┌─ INPUT DATA
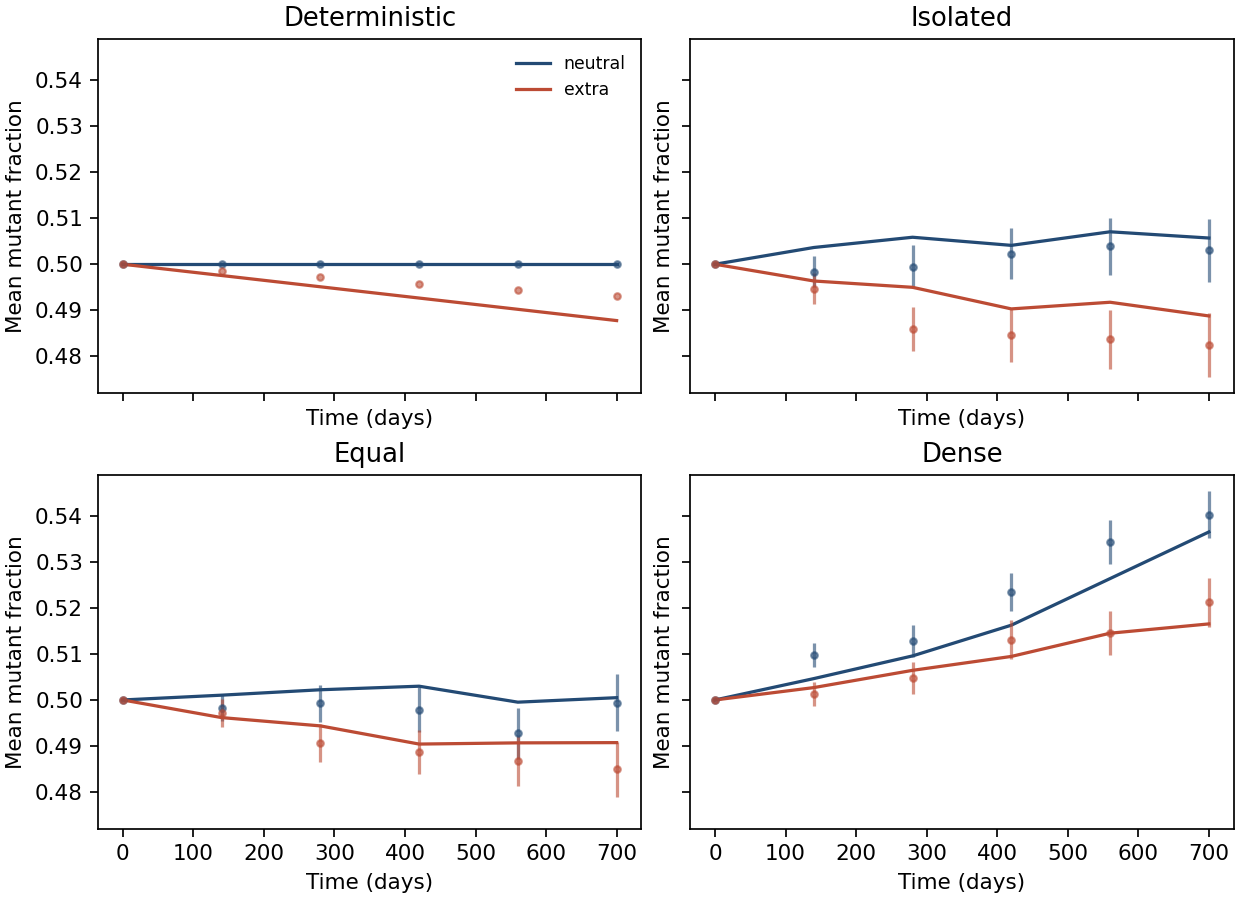
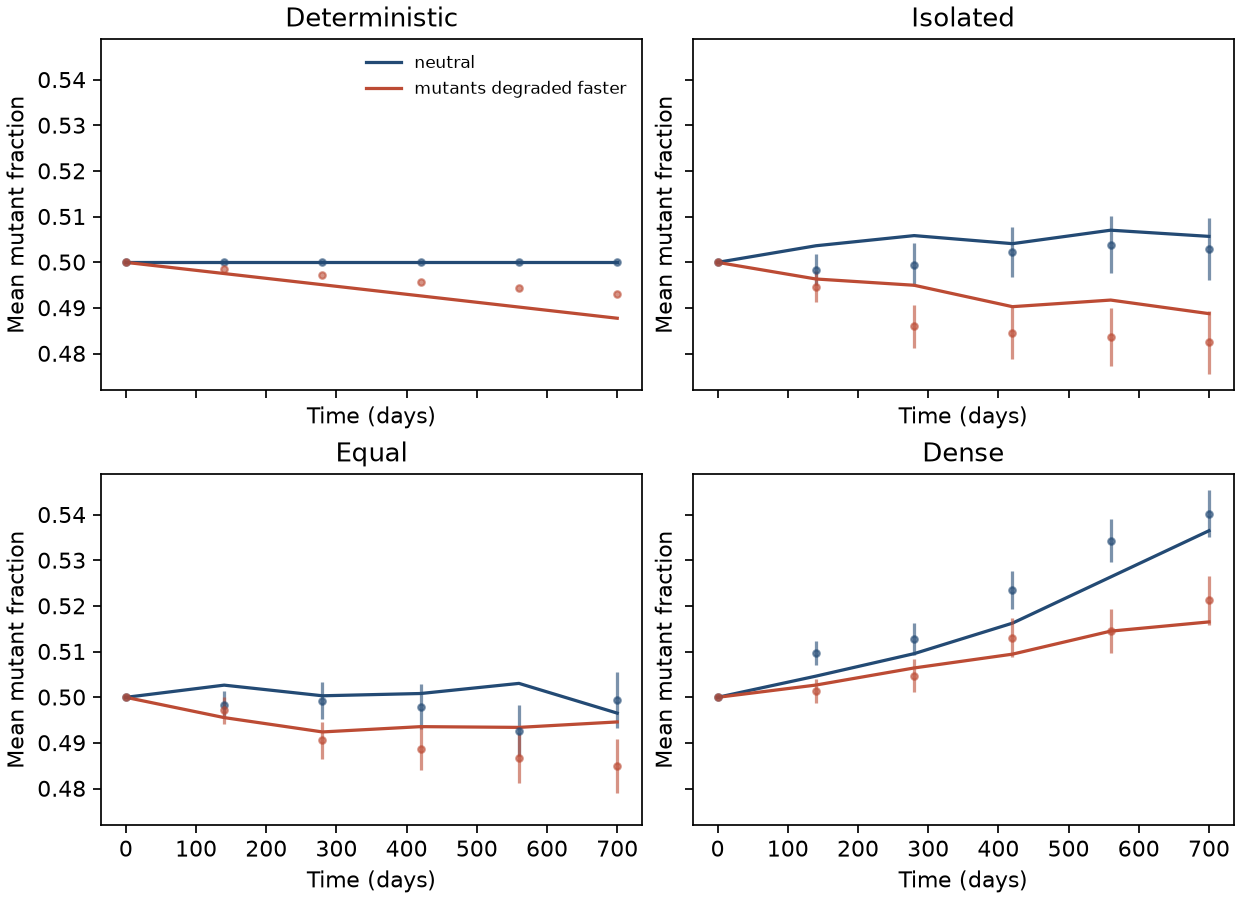
Use Nss 150 for the equal-density Figure 1C condition
The archive headers give delta and the hop rate but not Nss. With Nss 200
and 100/100 copies the fresh per-region standard error at day 700 is
15% below the archived one; with Nss 150 and 75/75 copies all four
ratios lie within 2% (review experiment E1/E2). The draft Figure 1C
results are regenerated (equal density neutral 0.49654, contrast
0.0400, lower bound 0.0161); the other conditions are unchanged. The
legend names the faster mutant degradation.

Claude-Session: https://claude.ai/code/session_01Sh6qH1Noyv64tC6dGfSU2Q

diff --git a/examples/mtdna_spread/study.py b/examples/mtdna_spread/study.py
@@ -12,10 +12,14 @@ from scipy.stats import norm
 
 ROOT = Path(__file__).resolve().parent
 MANIFEST = json.loads((ROOT / "manifest.json").read_text())
+# Regions, Nss, delta and hop rate per directed edge (per copy and day). The
+# archive headers give delta and the hop rate; Nss = 150 in every panel is a
+# reconstruction choice (the per-region spread at day 700 matches the archive).
+# Each region starts at h = 0.5 on its steady state W + delta * M = Nss.
 CONDITIONS = {
-    "deterministic": (2, 150, 0.5, 0.0007),
+    "deterministic": (2, 150, 0.5, 0.0),
     "isolated": (1, 150, 0.5, 0.0),
-    "equal": (2, 200, 1.0, 0.035),
+    "equal": (2, 150, 1.0, 0.035),
     "dense": (2, 150, 0.5, 0.035),
 }
 
@@ -128,8 +132,9 @@ def figure1(size, threads):
                 h = 1 / (1 + np.exp(extra * times))
                 err, empty, actual = np.zeros_like(h), np.zeros_like(h), 0
             else:
+                half = round(copies / (1 + delta))
                 p = paths(
-                    [(100, 100)] * regions,
+                    [(half, half)] * regions,
                     (copies, delta, hop),
                     times,
                     n,
@@ -314,7 +319,12 @@ def plot(results, folder, output):
     ):
         for kind, color in (("neutral", "#234a74"), ("extra", "#bc4b34")):
             data = group[group.degradation == kind]
-            ax.plot(data.day, data["mean"], color=color, label=kind)
+            ax.plot(
+                data.day,
+                data["mean"],
+                color=color,
+                label="neutral" if kind == "neutral" else "mutants degraded faster",
+            )
             ax.errorbar(
                 data.day,
                 data.mean_reference,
└─
--- AIM OF THE EXERCISE ---
Only the lines from the first line of the listing above through the line with "15% below the" should be set down, exactly and without pictures.

--- FINISHED TASK ---
Use Nss 150 for the equal-density Figure 1C condition
The archive headers give delta and the hop rate but not Nss. With Nss 200
and 100/100 copies the fresh per-region standard error at day 700 is
15% below the archived one; with Nss 150 and 75/75 copies all four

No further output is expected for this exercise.